A Twitter hashtag ties the conversations of different users into one stream, which you can find by searching the hastag in Twitter Search or by using a third-party monitoring tool such as HootSuite. So, if Twitter users who are not otherwise connected talk about the same topic using a specific hashtag, their tweets will appear in the same stream. In that way, Twitter hashtags solve a coordination issue and facilitate a conversation. Popular hashtagged words often become trending topics — topics so many people are talking about that they are a “trend.”
So here are some tips to help you use hashtags effectively.
Create an everlasting conversation

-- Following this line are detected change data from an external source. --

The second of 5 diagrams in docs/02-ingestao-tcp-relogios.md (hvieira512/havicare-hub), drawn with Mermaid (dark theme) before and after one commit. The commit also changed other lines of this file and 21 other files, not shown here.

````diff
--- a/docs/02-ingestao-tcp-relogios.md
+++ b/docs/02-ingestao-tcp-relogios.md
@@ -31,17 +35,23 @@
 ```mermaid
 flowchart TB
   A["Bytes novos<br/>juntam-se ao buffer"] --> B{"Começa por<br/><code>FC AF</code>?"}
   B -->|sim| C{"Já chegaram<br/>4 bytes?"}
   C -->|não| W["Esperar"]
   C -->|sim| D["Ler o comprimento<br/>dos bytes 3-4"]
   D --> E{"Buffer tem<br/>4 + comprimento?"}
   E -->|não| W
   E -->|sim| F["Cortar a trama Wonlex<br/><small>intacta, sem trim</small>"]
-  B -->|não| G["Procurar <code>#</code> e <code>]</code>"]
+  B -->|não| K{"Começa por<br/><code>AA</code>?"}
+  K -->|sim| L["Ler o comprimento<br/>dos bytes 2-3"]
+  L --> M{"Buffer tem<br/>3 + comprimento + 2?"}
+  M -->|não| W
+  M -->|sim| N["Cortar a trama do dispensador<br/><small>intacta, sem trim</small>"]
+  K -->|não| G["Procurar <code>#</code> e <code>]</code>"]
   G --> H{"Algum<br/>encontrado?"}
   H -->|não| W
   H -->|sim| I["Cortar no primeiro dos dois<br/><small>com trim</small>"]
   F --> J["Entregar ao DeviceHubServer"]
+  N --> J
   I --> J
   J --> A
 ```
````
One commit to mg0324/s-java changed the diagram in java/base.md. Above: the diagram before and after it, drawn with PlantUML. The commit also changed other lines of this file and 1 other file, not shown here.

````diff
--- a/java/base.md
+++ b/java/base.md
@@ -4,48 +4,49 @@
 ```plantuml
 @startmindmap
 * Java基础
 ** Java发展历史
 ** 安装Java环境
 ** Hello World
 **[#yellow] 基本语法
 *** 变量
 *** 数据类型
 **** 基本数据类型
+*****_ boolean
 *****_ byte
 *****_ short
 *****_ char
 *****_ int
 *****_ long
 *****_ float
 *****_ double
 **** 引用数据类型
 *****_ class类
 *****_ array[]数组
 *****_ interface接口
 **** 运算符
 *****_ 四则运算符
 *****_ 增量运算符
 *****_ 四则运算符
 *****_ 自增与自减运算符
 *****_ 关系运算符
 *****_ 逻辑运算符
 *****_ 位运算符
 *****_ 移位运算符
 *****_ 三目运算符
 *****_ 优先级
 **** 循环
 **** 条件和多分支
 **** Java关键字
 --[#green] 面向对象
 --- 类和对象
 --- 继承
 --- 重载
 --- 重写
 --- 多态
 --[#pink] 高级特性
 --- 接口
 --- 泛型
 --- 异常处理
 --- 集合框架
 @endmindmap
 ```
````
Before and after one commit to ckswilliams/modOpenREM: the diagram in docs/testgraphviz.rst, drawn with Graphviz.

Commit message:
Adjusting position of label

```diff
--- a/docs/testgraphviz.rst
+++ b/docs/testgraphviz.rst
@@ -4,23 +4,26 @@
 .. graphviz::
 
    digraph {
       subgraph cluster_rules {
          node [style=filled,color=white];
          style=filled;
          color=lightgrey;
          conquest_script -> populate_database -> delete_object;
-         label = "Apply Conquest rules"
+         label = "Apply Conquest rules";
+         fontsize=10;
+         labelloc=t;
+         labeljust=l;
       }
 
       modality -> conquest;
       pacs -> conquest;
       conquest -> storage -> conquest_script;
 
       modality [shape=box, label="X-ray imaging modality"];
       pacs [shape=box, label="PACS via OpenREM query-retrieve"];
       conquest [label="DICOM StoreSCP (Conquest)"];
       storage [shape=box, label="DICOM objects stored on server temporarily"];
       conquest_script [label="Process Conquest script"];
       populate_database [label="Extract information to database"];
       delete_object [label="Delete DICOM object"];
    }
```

Several years ago a group of marketers working in the healthcare industry were planning to attend the rapidly growing South By Southwest (SXSW) Interactive Festival in Austin, but felt frustrated at the lack of panels and conversation devoted to the topic of healthcare. Wanting a good alternative, they banded together to create their own show they called South By Social Health (SXSH). For weeks they used the #sxsh tag (and a secondary tag of #hcsm – “health care social media”) to bring the conversation together. For years after the event, both tags continued to be used to bring digital healthcare conversations together. What’s the lesson for brands? Sometimes a hashtag can offer the ultimate means to foster a conversation on a topic broader than your brand, and let you do it in a way that can last far beyond any one campaign.
Don’t Hijack Hashtags for Sensitive Situations
Hijacking hashtags designed for serious and sensitive issues can lead to some bad consequences. Designer Kenneth Cole, for example, tried to insert his brand into conversations about the Egypt uproar by using that in his tweet. Through this tweet, Kenneth Cole tried to hijack the #Cairo hashtag in attempt to promote his spring collection. His message was received with strong public disapproval and media criticism.
Keep it Short
Be sure to keep your hashtag short and easy to remember. Remember that Twitter users are only allotted 140 characters in each tweet, with or without a hashtag. By keeping the hashtag brief, you’ll save your audience some room to include more commentary about your content.
Domino’s Pizza in the UK, for example, got creative several years ago by offering 1 pence off the pizza for every person who tweeted #letsdolunch during a specified timeframe. All the Tweets managed to drop the price of a pizza from £15.99 to £7.74 – a deal which was then honored for ALL their customers (even the nontweeting ones). The more brands run hashtags as a key element of a campaign, the more the lesson in Domino’s success becomes clear: having a good incentive makes a huge difference.